** Exercise inputs follows **
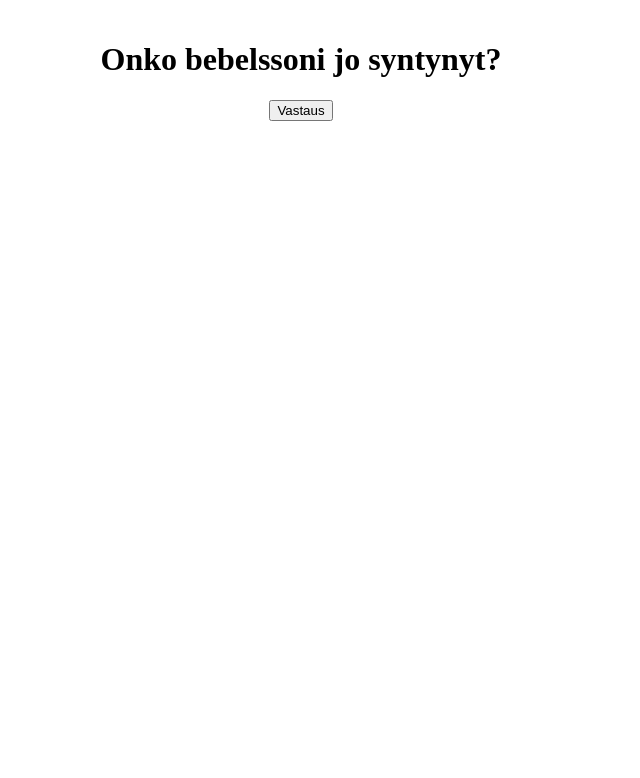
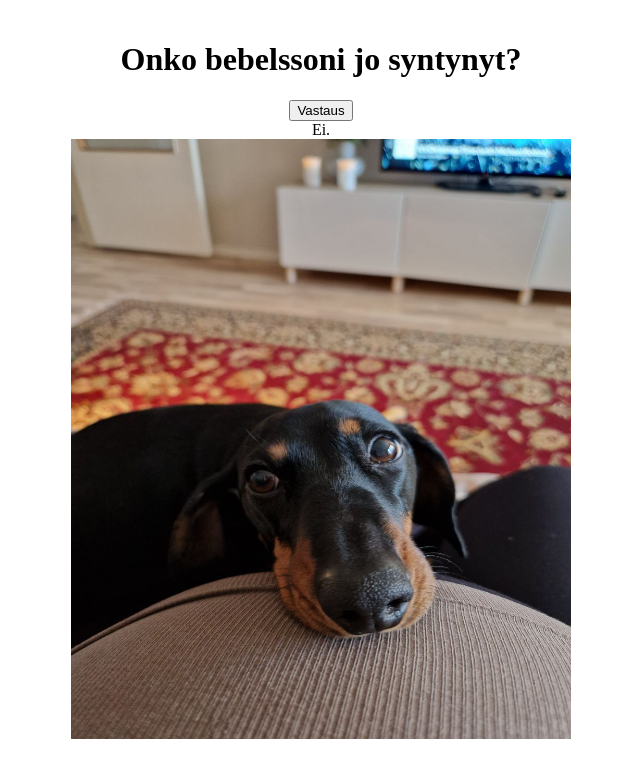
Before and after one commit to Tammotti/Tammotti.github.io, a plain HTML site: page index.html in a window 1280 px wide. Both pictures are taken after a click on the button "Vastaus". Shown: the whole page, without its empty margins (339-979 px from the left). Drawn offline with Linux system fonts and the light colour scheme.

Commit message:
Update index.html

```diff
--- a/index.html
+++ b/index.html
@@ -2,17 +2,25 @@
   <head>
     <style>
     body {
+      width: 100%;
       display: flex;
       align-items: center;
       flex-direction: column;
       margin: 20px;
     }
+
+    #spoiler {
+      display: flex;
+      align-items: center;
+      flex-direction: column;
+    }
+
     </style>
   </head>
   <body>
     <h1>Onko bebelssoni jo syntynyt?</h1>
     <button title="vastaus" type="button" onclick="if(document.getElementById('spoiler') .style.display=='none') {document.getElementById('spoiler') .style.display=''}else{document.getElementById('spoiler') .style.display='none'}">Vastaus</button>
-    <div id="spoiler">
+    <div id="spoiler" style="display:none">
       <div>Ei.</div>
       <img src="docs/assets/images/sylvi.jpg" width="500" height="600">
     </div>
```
** End of Exercise inputs **
Work required: Repeat the listing in full and exactly. Leave any pictures out.

Answer to this task:
Before and after one commit to Tammotti/Tammotti.github.io, a plain HTML site: page index.html in a window 1280 px wide. Both pictures are taken after a click on the button "Vastaus". Shown: the whole page, without its empty margins (339-979 px from the left). Drawn offline with Linux system fonts and the light colour scheme.

Commit message:
Update index.html

```diff
--- a/index.html
+++ b/index.html
@@ -2,17 +2,25 @@
   <head>
     <style>
     body {
+      width: 100%;
       display: flex;
       align-items: center;
       flex-direction: column;
       margin: 20px;
     }
+
+    #spoiler {
+      display: flex;
+      align-items: center;
+      flex-direction: column;
+    }
+
     </style>
   </head>
   <body>
     <h1>Onko bebelssoni jo syntynyt?</h1>
     <button title="vastaus" type="button" onclick="if(document.getElementById('spoiler') .style.display=='none') {document.getElementById('spoiler') .style.display=''}else{document.getElementById('spoiler') .style.display='none'}">Vastaus</button>
-    <div id="spoiler">
+    <div id="spoiler" style="display:none">
       <div>Ei.</div>
       <img src="docs/assets/images/sylvi.jpg" width="500" height="600">
     </div>
```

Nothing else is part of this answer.